- Is the death toll inflated because doctors filled out death certificates inappropriately – even fraudulently? No.
- Did over 100% of NYC residents contract COVID during its first wave? No.
- Is there evidence masks impair child language development? No.
- Is the risk of death “completely negligible” for healthy people under age 65? No.
- Is the flu as bad as COVID for kids? No.
- Did the pandemic end in 2020? No. Did this pandemic end this spring? No.
- Will masks and vaccines lead to the next Hitler? No.
- Is debunking dangerous medical myths a waste of time? No.
- Did most hospitals maintain largely empty wards? No.
- Should doctors have mocked people who wanted a booster before Omicron ripped through the population? No.
- Did the pandemic kill just 10,000 Americans? No. Did the pandemic kill just 40,000 Americans? No.
- Will vaccinating children kill elderly people? No.
- Should children remain unvaccinated because COVID kills more older people or because more children die of suicide? No.
- Should we let babies get COVID? No.
- Should every public health measure be studied in a massive randomized-controlled trial in the middle of a raging pandemic? No.
- Were claims that 20%-60% of adults would be infected “substantially exaggerated”? No
- Is it appropriate for a senior scientist to discuss the physical appearance of a junior scientist who disagrees with him? No.
- Are vaccine side-effects worse than death for children? No.
- Were we overestimating COVID infections by 50-80 fold at the start of the pandemic? No.
- Is it acceptable to truncate graphs and omit key information to mislead readers? No and no.
There’s no shortage of thoughtful criticisms of Drs. Prasad and Ioannidis. However, to the best of my knowledge, they have mostly pretended this material doesn’t exist.
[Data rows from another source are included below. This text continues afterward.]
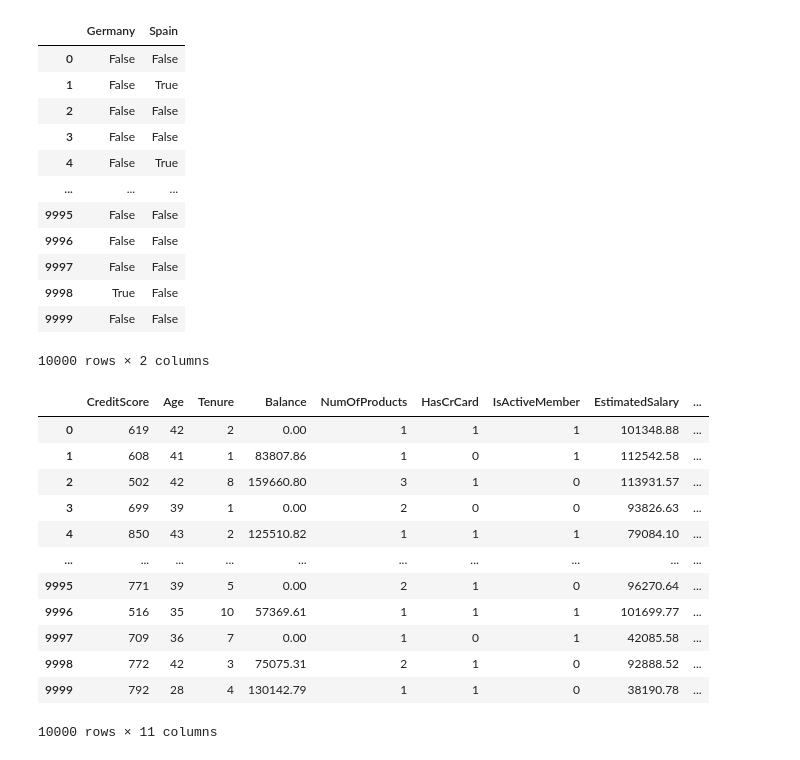
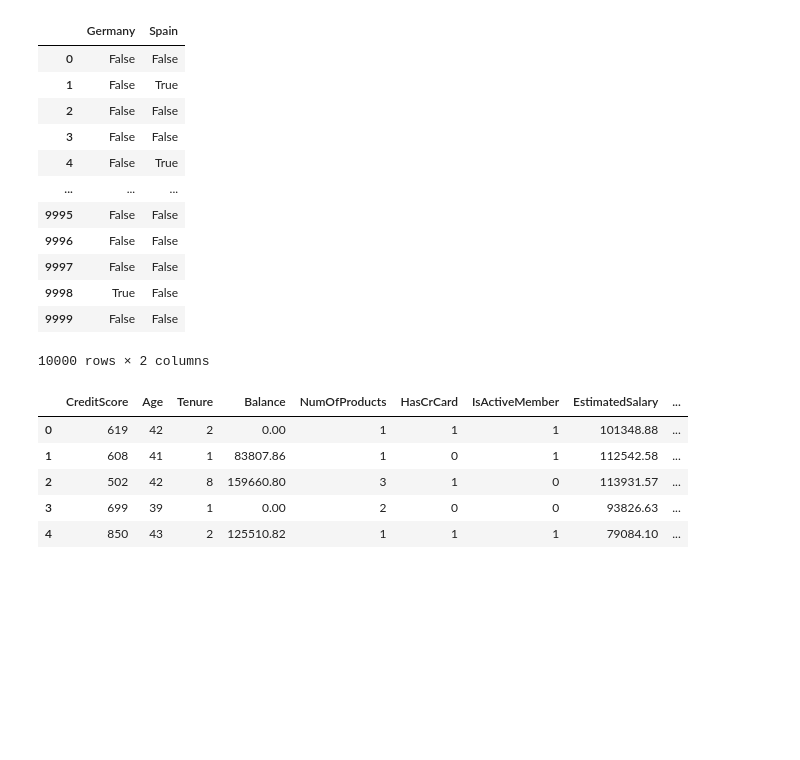
Before and after one commit to sahanasrepo/AI_Basics, a Jupyter notebook: ANN_implementation.ipynb, the cells around one changed output. Drawn from its saved outputs; the diff is of its cells as text; code cells hidden in the pictures; blank space fills up the shorter version.

```diff
--- a/ANN_implementation.ipynb
+++ b/ANN_implementation.ipynb
@@ -94,20 +94,15 @@ geography
 | 9999 | False | False |
 10000 rows × 2 columns
 # %%
-pd.concat([X,geography, gender], axis = 1)
+X = pd.concat([X,geography, gender], axis = 1)
-# %% [output]
-|  | CreditScore | Age | Tenure | Balance | NumOfProducts | HasCrCard | IsActiveMember | EstimatedSalary | ... |
-| 0 | 619 | 42 | 2 | 0.00 | 1 | 1 | 1 | 101348.88 | ... |
-| 1 | 608 | 41 | 1 | 83807.86 | 1 | 0 | 1 | 112542.58 | ... |
-| 2 | 502 | 42 | 8 | 159660.80 | 3 | 1 | 0 | 113931.57 | ... |
-| 3 | 699 | 39 | 1 | 0.00 | 2 | 0 | 0 | 93826.63 | ... |
-| 4 | 850 | 43 | 2 | 125510.82 | 1 | 1 | 1 | 79084.10 | ... |
-| ... | ... | ... | ... | ... | ... | ... | ... | ... | ... |
-| 9995 | 771 | 39 | 5 | 0.00 | 2 | 1 | 0 | 96270.64 | ... |
-| 9996 | 516 | 35 | 10 | 57369.61 | 1 | 1 | 1 | 101699.77 | ... |
-| 9997 | 709 | 36 | 7 | 0.00 | 1 | 0 | 1 | 42085.58 | ... |
-| 9998 | 772 | 42 | 3 | 75075.31 | 2 | 1 | 0 | 92888.52 | ... |
-| 9999 | 792 | 28 | 4 | 130142.79 | 1 | 1 | 0 | 38190.78 | ... |
-10000 rows × 11 columns
+# %%
+X.head()
+# %% [output]
+|  | CreditScore | Age | Tenure | Balance | NumOfProducts | HasCrCard | IsActiveMember | EstimatedSalary | ... |
+| 0 | 619 | 42 | 2 | 0.00 | 1 | 1 | 1 | 101348.88 | ... |
+| 1 | 608 | 41 | 1 | 83807.86 | 1 | 0 | 1 | 112542.58 | ... |
+| 2 | 502 | 42 | 8 | 159660.80 | 3 | 1 | 0 | 113931.57 | ... |
+| 3 | 699 | 39 | 1 | 0.00 | 2 | 0 | 0 | 93826.63 | ... |
+| 4 | 850 | 43 | 2 | 125510.82 | 1 | 1 | 1 | 79084.10 | ... |
 # %%
 #split dataset into training and test sets
```
Also changed, not shown: parts of 23 cells of this notebook.
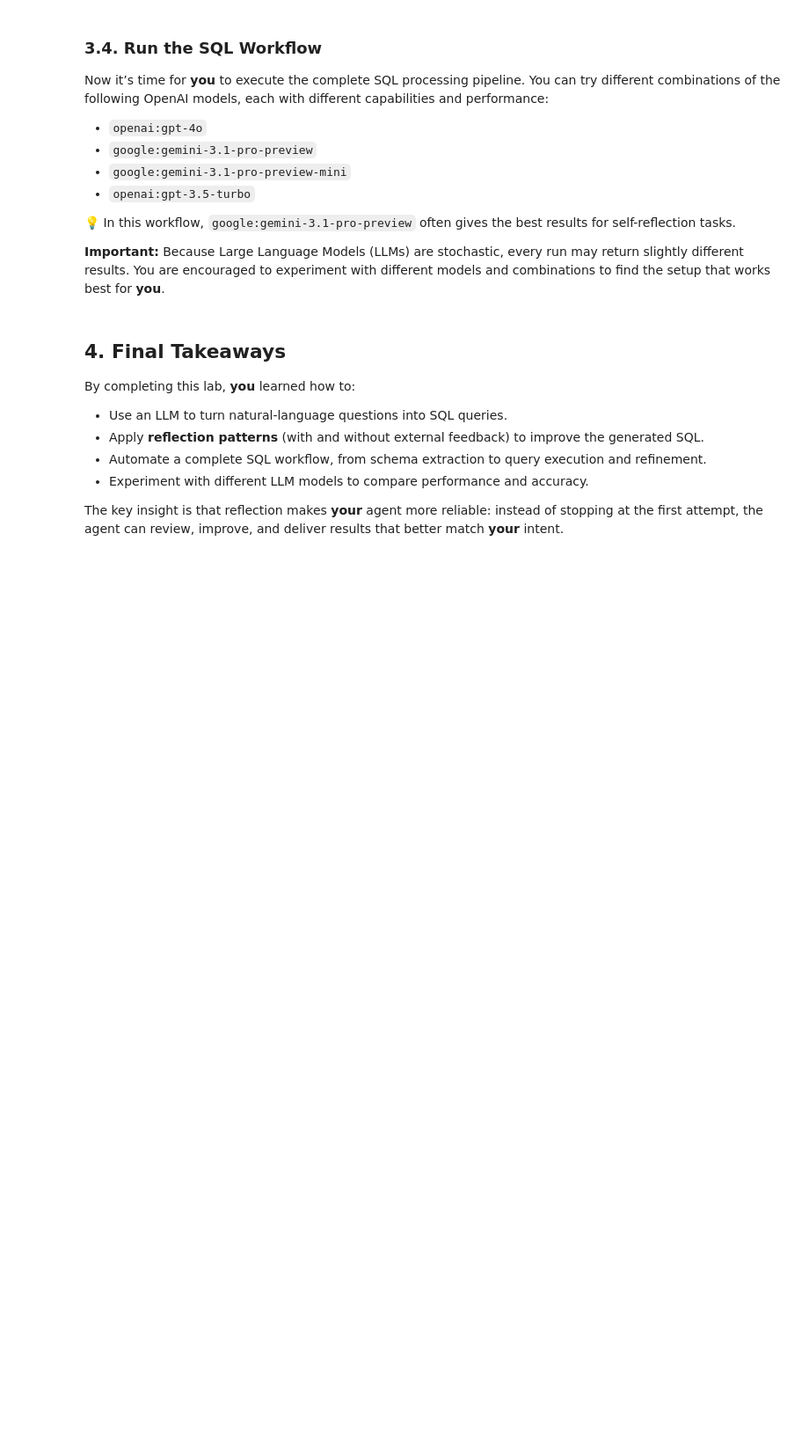
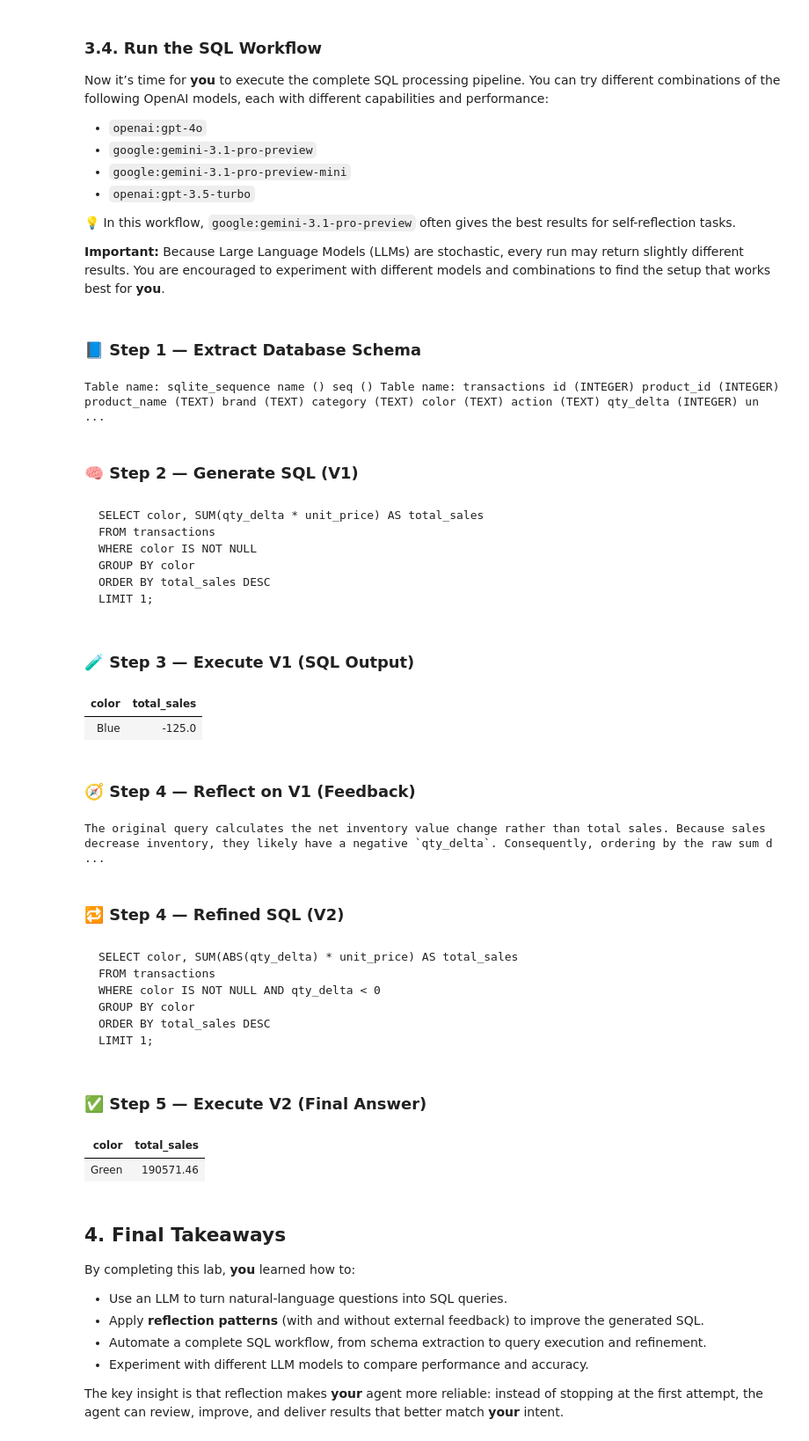
Before and after one commit to alzcurda/dl-agentic-ai, a Jupyter notebook: 02_improving_reflection/M2_UGL_2.ipynb, the cells around one changed output. Shown at 88% size. Drawn from its saved outputs; the diff is of its cells as text; code cells hidden in the pictures; blank space fills up the shorter version.

Commit message:
feat: update notebook outputs, clean up IDE settings, and sync requirements.

```diff
--- a/02_improving_reflection/M2_UGL_2.ipynb
+++ b/02_improving_reflection/M2_UGL_2.ipynb
@@ -437,8 +480,8 @@ This makes it easier for **you** to work with SQL queries in a smoother, more ac
 def run_sql_workflow(
     db_path: str,
     question: str,
-    model_generation: str = "google:gemini-3.1-pro-preview",
-    model_evaluation: str = "google:gemini-3.1-pro-preview",
+    model_generation="google:gemini-flash-latest",
+    model_evaluation: str = "google:gemini-pro-latest",
 ):
     """
     End-to-end workflow to generate, execute, evaluate, and refine SQL queries.
@@ -512,10 +555,25 @@ You are encouraged to experiment with different models and combinations to find
 # %%
 run_sql_workflow(
     "products.db",
     "Which color of product has the highest total sales? Return both the color and the calculated total sales value.",
-    model_generation="google:gemini-3.1-pro-preview",
-    model_evaluation="google:gemini-3.1-pro-preview"
+    model_generation="google:gemini-flash-latest",
+    model_evaluation="google:gemini-pro-latest"
 )
+# %% [output]
+📘 Step 1 — Extract Database Schema
+Table name: sqlite_sequence name () seq () Table name: transactions id (INTEGER) product_id (INTEGER) product_name (TEXT) brand (TEXT) category (TEXT) color (TEXT) action (TEXT) qty_delta (INTEGER) un ...
+🧠 Step 2 — Generate SQL (V1)
+SELECT color, SUM(qty_delta * unit_price) AS total_sales FROM transactions WHERE color IS NOT NULL GROUP BY color ORDER BY total_sales DESC LIMIT 1;
+🧪 Step 3 — Execute V1 (SQL Output)
+| color | total_sales |
+| Blue | -125.0 |
+🧭 Step 4 — Reflect on V1 (Feedback)
+The original query calculates the net inventory value change rather than total sales. Because sales decrease inventory, they likely have a negative `qty_delta`. Consequently, ordering by the raw sum d ...
+🔁 Step 4 — Refined SQL (V2)
+SELECT color, SUM(ABS(qty_delta) * unit_price) AS total_sales FROM transactions WHERE color IS NOT NULL AND qty_delta < 0 GROUP BY color ORDER BY total_sales DESC LIMIT 1;
+✅ Step 5 — Execute V2 (Final Answer)
+| color | total_sales |
+| Green | 190571.46 |
 # %% [markdown]
 ## 4. Final Takeaways
 
```
Also changed, not shown: parts of 6 cells of this notebook, 2 other files.
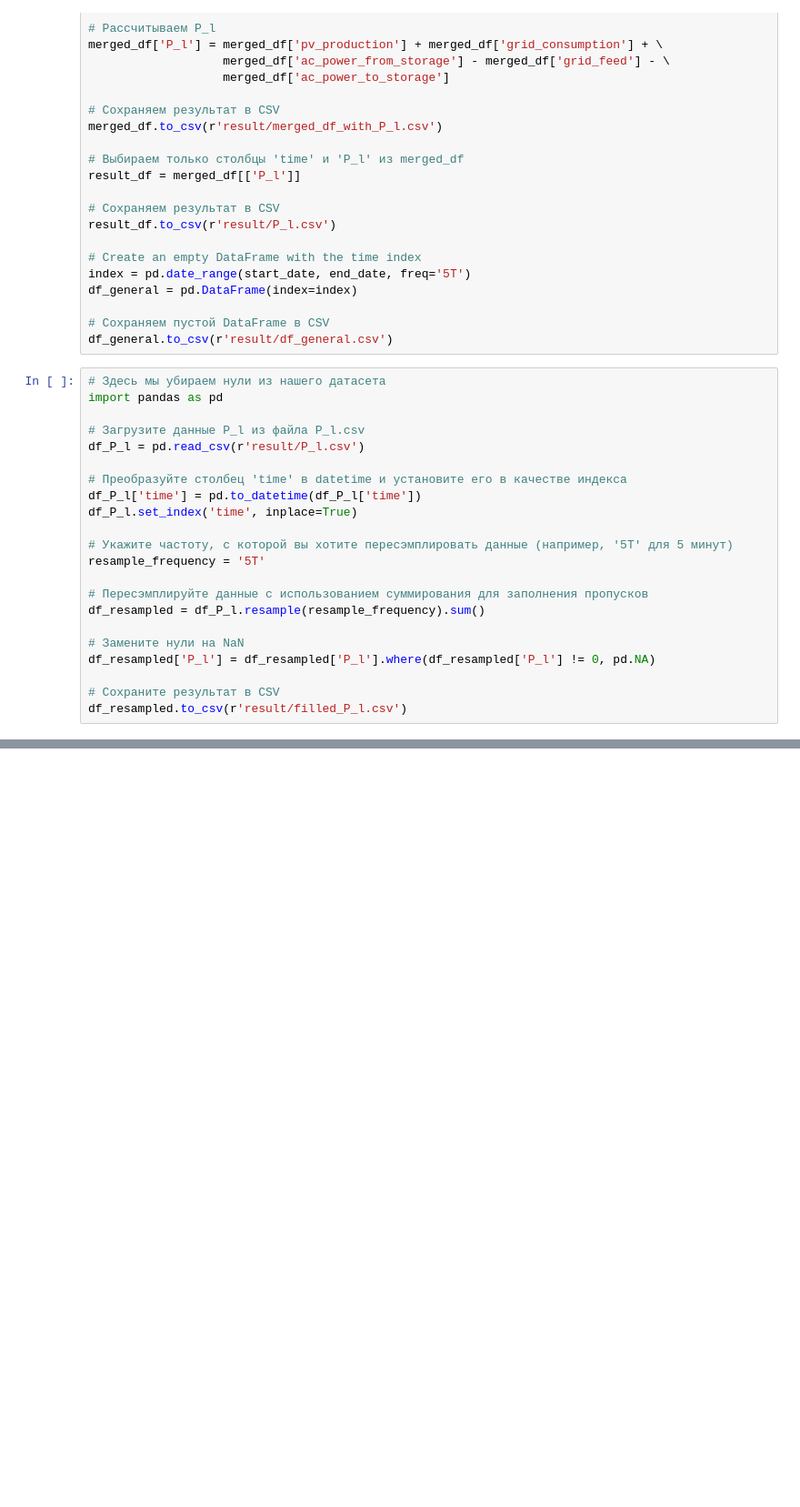
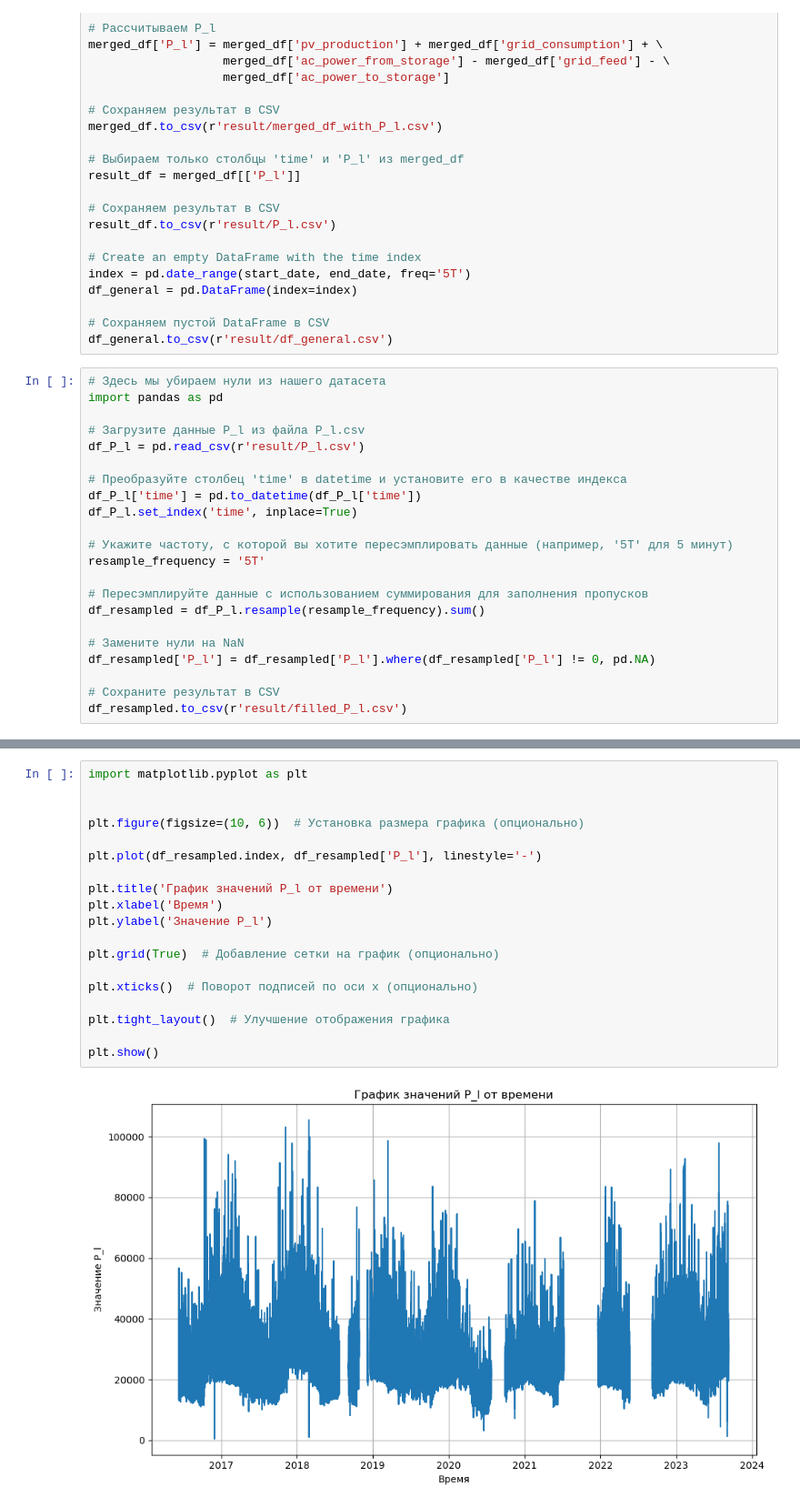
Before and after one commit to NikitaSavvin2000/Load-Balance, a Jupyter notebook: processing.ipynb, the cells around one changed output, grey strips where cells are left out. Shown: that part at 91% size. Cells and saved outputs as stored; diff of their text form; blank space fills up the shorter version.

```diff
--- a/processing.ipynb
+++ b/processing.ipynb
@@ -216,0 +191,21 @@ NameError: name 'g_pp_df' is not defined
+# %%
+import matplotlib.pyplot as plt
+
+
+plt.figure(figsize=(10, 6))  # Установка размера графика (опционально)
+
+plt.plot(df_resampled.index, df_resampled['P_l'], linestyle='-')
+
+plt.title('График значений P_l от времени')
+plt.xlabel('Время')
+plt.ylabel('Значение P_l')
+
+plt.grid(True)  # Добавление сетки на график (опционально)
+
+plt.xticks()  # Поворот подписей по оси x (опционально)
+
+plt.tight_layout()  # Улучшение отображения графика
+
+plt.show()
+# %% [output]
+[figure, added]
```
Also changed, not shown: parts of 8 cells of this notebook, 7 other files.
In their latest article, they didn’t point out any errors they felt their critics may have made. This article was all about the form and style of their critics, not about facts and science. Maybe their next collaboration can be a response to any of the dozens of the substantive criticisms of their work. There’s a first time for everything.
Obviously, no one owes us anything. Drs. Prasad and Ioannidis have every right to ignore the “obsessive critics” at SBM. But this neglect appears to be their policy towards all constructive criticism. They rarely, if ever, engage with anyone who is willing to challenge them on their past statements. Despite their professed love for discussion and debate, they seem only willing to be queried by interviewers – often each other – who lavish them with praise, lob softball questions, and let questionable claims go unchallenged. For example, when Dr. Ioannidis said his “original intuition” about our pandemic response “might have been correct”, I would have asked a few follow-up questions about the passage below. Dr. Prasad did not.
But notice how the spotlight has been diverted. Drs. Prasad and Ioannidis want their critics on the defensive, a technique known as DARVO. Suddenly, everyone is debating how to debate, instead of actually debating. And every moment spent debating who can say what to whom and how and where they should say it, is time not spent talking about doctors who repeatedly underestimated the virus and successfully campaigned to ensure tens of millions of children and young adults contracted it before they were vaccinated.
I wonder why Drs. Prasad and Ioannidis don’t want to engage with their critics on these topics?